Get On up started in 2013 and by the end of the academic year, it had moved to London. It is now one of the most popular nights in York, and can boast several XOYO appearances. Running events across both cities on a monthly basis, Joel, Jamie, Max and Patrick have “had more success than they thought,” Jamie admits.
He’d want me to preface this be saying that he technically didn’t start it, that was the first thing he told me once he sat down. But he also said that Get On up is about that friendly atmosphere, the easy-going attitude that extends behind the scenes. “Selling tickets at the stalls used to be a meet&greet. We knew everyone who was going, and they just came down for a chat. By their graduation, some of the regulars were religious about their attendance.
“That was the point really, create an environment that stands in between the underground club nights and the standard YUSU events. We wanted people to just come down and have fun. That’s what disco, funk and soul are about anyway. Our music is the best way of understanding how we are different. It’s a contrast to serious house or techno, the aim is to get people singing along.”
When they moved away from the old Fibbers, where Nevermind bar now sits, to Tokyo (incidentally Fibbers’s new venue; Tokyo fled York) they were making a bold move. “We didn’t know if we’d even come close to filling it up. We had doubled our capacity because we thought people were genuinely enjoying it, but we had no idea.” And yet double their crowd they did, keeping Tokyo and then Fibbers busy until this year.
Their London branch moves around, most notably at The Nest in Hackney and Brixton Jamm. They have curated room 2 of XOYO twice now, and the club embraced their whole franchise. I asked how they maintain the same spirit when they’ve expanded so much. He didn’t really know what to say, I guess to him it is just something he does with his friends. When I asked why they don’t put up acts though, I think he answered both questions.
“We don’t want to book people because it makes everything more expensive. We’ve kept our prices stable throughout the years, and it’s because we want it to be as affordable as possible.” From what I gathered, these guys were mostly surprised to make any money, not anticipating it. They still see it as something they provide to a sort of community, be it strangers or friends. A night that is relaxed, affordable, enjoyable and different is something every student town needs, and they have tackled the task many times.

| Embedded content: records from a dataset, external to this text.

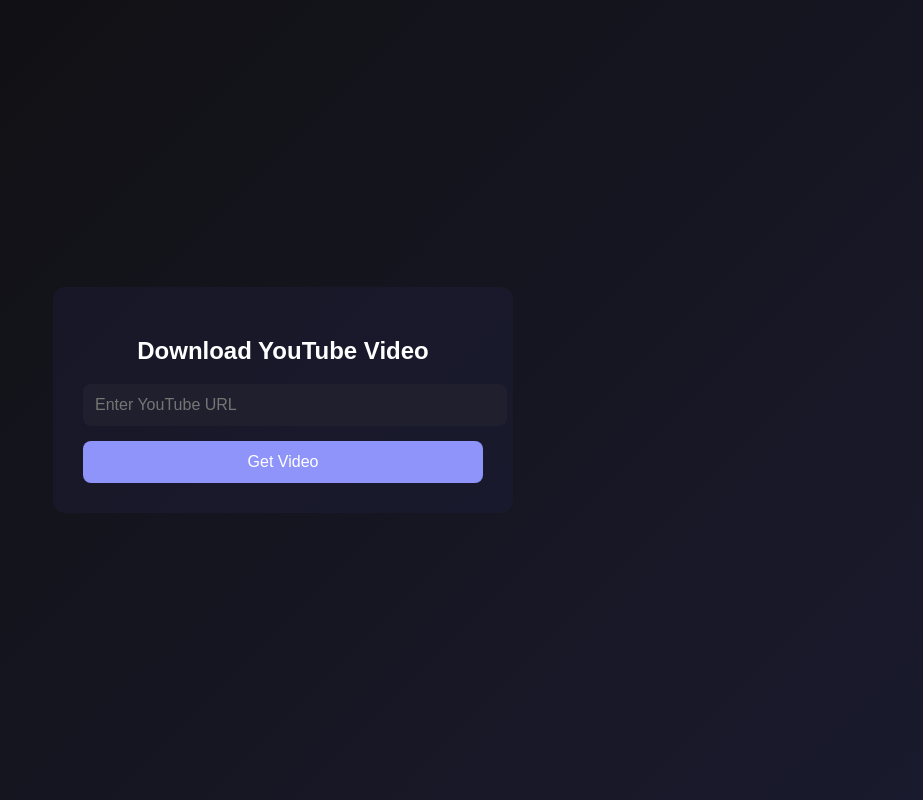
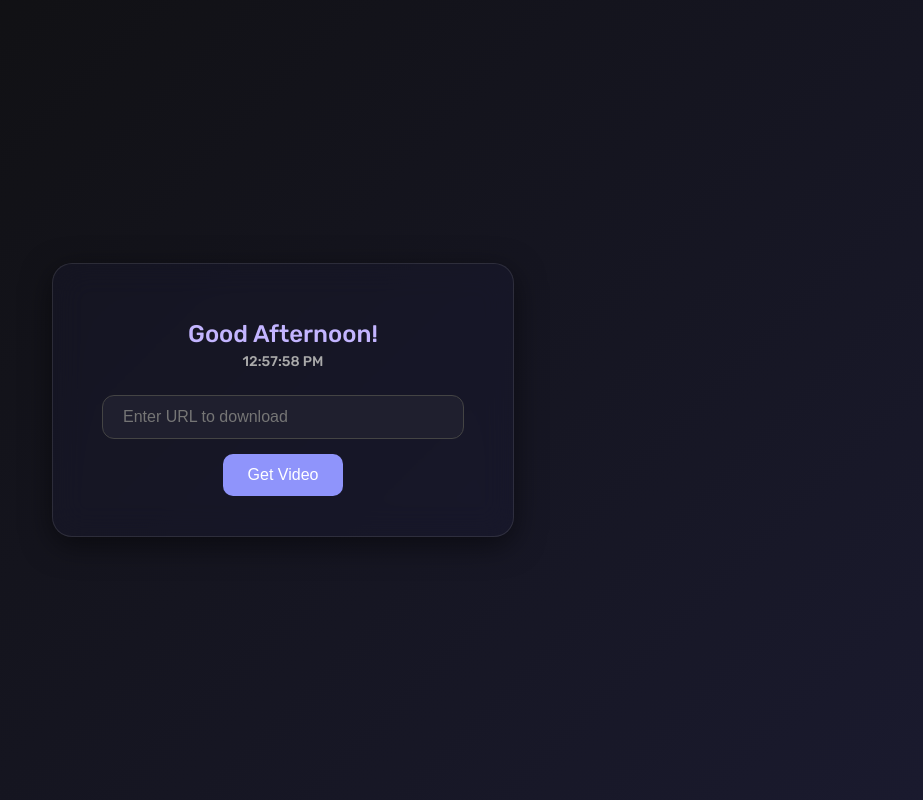
Before and after one commit to adityakat16/Dashboard, a Flask app: page / in a window 1280 px wide. Shown: the whole page, without its empty margins (357-1280 px from the left). Run offline with Flask 3, Linux system fonts and the light colour scheme.

Commit message:
Update index.html

```diff
--- a/templates/index.html
+++ b/templates/index.html
@@ -2,67 +2,176 @@
 <html lang="en">
 <head>
     <meta charset="UTF-8">
-    <meta name="viewport" content="width=device-width, initial-scale=1.0">
-    <title>YouTube Downloader</title>
+    <meta name="viewport" content="width=device-width, initial-scale=1.0"> <!-- Added for mobile responsiveness -->
+    <title>YTDownload</title>
+    <link href="https://fonts.googleapis.com/css2?family=Rubik:wght@300;500&display=swap" rel="stylesheet">
     <style>
         body {
             margin: 0;
+            padding: 0;
             font-family: 'Rubik', sans-serif;
             background: linear-gradient(135deg, #0f0f0f, #1a1a2e);
-            color: white;
+            height: 100vh;
             display: flex;
+            align-items: center;
             justify-content: center;
-            align-items: center;
-            height: 100vh;
+            color: #f0f0f0;
         }
 
         .container {
-            background: rgba(30, 30, 60, 0.4);
-            padding: 30px;
-            border-radius: 12px;
+            background: rgba(30, 30, 60, 0.25);
+            border-radius: 20px;
+            box-shadow: 0 8px 30px rgba(0, 0, 0, 0.5);
+            backdrop-filter: blur(16px);
+            padding: 40px 30px;
             width: 90%;
             max-width: 400px;
             text-align: center;
+            border: 1px solid rgba(255, 255, 255, 0.1);
         }
 
-        input[type="text"] {
-            width: 100%;
-            padding: 12px;
-            border-radius: 8px;
-            border: none;
-            margin-bottom: 15px;
-            font-size: 1rem;
-            background: #1f1f2e;
-            color: white;
+        h1 {
+            font-weight: 500;
+            color: #c3b5ff;
+            font-size: 24px;
+            margin-bottom: 5px;
         }
 
-        button {
-            padding: 12px;
-            width: 100%;
-            background: #8f94fb;
+        .timestamp {
+            font-size: 14px;
+            color: #aaa;
+            margin-bottom: 25px;
+        }
+
+        form input[type="text"] {
+            padding: 12px 20px;
+            width: 80%;
+            border: 1px solid #444;
+            border-radius: 12px;
+            font-size: 16px;
+            outline: none;
+            margin-bottom: 15px;
+            background-color: #1f1f2e;
+            color: #f0f0f0;
+            transition: border-color 0.3s ease, box-shadow 0.3s ease;
+        }
+
+        form input[type="text"]:focus {
+            border-color: #8f94fb;
+            box-shadow: 0 0 6px #8f94fb88;
+        }
+
+        form button {
+            background-color: #8f94fb;
             color: white;
             border: none;
-            border-radius: 8px;
-            font-size: 1rem;
+            padding: 12px 25px;
+            font-size: 16px;
+            border-radius: 10px;
             cursor: pointer;
+            transition: background-color 0.3s ease, box-shadow 0.3s ease;
         }
 
+        form button:hover {
+            background-color: #6c6fe6;
+            box-shadow: 0 0 10px #8f94fb88;
+        }
+
+        /* Styles for messages from Flask */
         .message {
             margin-top: 20px;
-            color: #f88;
+            padding: 15px;
+            border-radius: 10px;
+            font-size: 15px;
+            font-weight: 500;
+            text-align: center;
+            word-wrap: break-word; /* Ensure long messages wrap */
+        }
+
+        .message.error {
+            background-color: rgba(255, 0, 0, 0.2); /* Semi-transparent red */
+            color: #ffcccc; /* Light red text */
+            border: 1px solid rgba(255, 0, 0, 0.4);
+        }
+
+        .message.success {
+            background-color: rgba(0, 255, 0, 0.15); /* Semi-transparent green */
+            color: #ccffcc; /* Light green text */
+            border: 1px solid rgba(0, 255, 0, 0.3);
         }
     </style>
 </head>
 <body>
     <div class="container">
-        <h2>Download YouTube Video</h2>
-        <form method="POST" action="/">
-            <input type="text" name="symbol" placeholder="Enter YouTube URL" required>
-            <button type="submit">Get Video</button>
+        <h1 id="greeting">Hello!</h1>
+        <div class="timestamp" id="timestamp">--:-- --</div>
+
+        <form action="/" method="POST" id="stockForm">
+            <input type="text" name="symbol" placeholder="Enter URL to download" required />
+            <br>
+            <button type="submit" id="getDataButton">Get Video</button>
         </form>
+
+        <!-- Message display area for Flask feedback -->
         {% if message %}
-        <div class="message">{{ message }}</div>
+            <div class="message {% if '❌' in message or 'Error' in message or 'Warning' in message %}error{% else %}success{% endif %}">
+                {{ message }}
+            </div>
         {% endif %}
     </div>
+
+    <script>
+    function updateGreetingAndTimestamp() {
+        const now = new Date();
+        const hours = now.getHours();
+        const timestampElem = document.getElementById("timestamp");
+        const greetingElem = document.getElementById("greeting");
+
+        let greeting = "Hello!";
+        if (hours < 12) {
+            greeting = "Good Morning!";
+        } else if (hours < 17) {
+            greeting = "Good Afternoon!";
+        } else {
+            greeting = "Good Evening!";
+        }
+
+        // Removed "Hello," prefix as it's already in the h1
+        greetingElem.textContent = `${greeting}`;
+
+        const options = { hour: '2-digit', minute: '2-digit', second: '2-digit' };
+        const formattedTime = now.toLocaleTimeString(undefined, options);
+        timestampElem.textContent = formattedTime;
+    }
+
+    // Run initially and then every second
+    updateGreetingAndTimestamp();
+    setInterval(updateGreetingAndTimestamp, 1000);
+
+    const stockForm = document.getElementById('stockForm');
+    const getDataButton = document.getElementById('getDataButton');
+
+    stockForm.addEventListener('submit', (event) => {
+        // Disable button and change text on form submission
+        getDataButton.disabled = true;
+        getDataButton.textContent = 'Processing...';
+
+        // Optional: Clear previous messages when a new submission starts
+        const messageDiv = document.querySelector('.message');
+        if (messageDiv) {
+            messageDiv.remove();
+        }
+    });
+
+    // Re-enable button if page loads with an error (e.g., after a failed download attempt)
+    // This handles cases where the user navigates back or the page reloads due to an error
+    window.onload = function() {
+        if (getDataButton.disabled) {
+            getDataButton.disabled = false;
+            getDataButton.textContent = 'Get Video';
+        }
+    };
+    </script>
+
 </body>
 </html>
```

I think the most accurate picture of them comes from the story that came at the end of the interview, on our walk out. “The first time XOYO asked us to play at the second room, they said we could bring our friends by putting our friends on the guestlist. Now, that was a £25 night and we were actually Djing at XOYO, so obviously all our friends were keen. We ended up putting about 800 people on the list. XOYO wasn’t very happy.”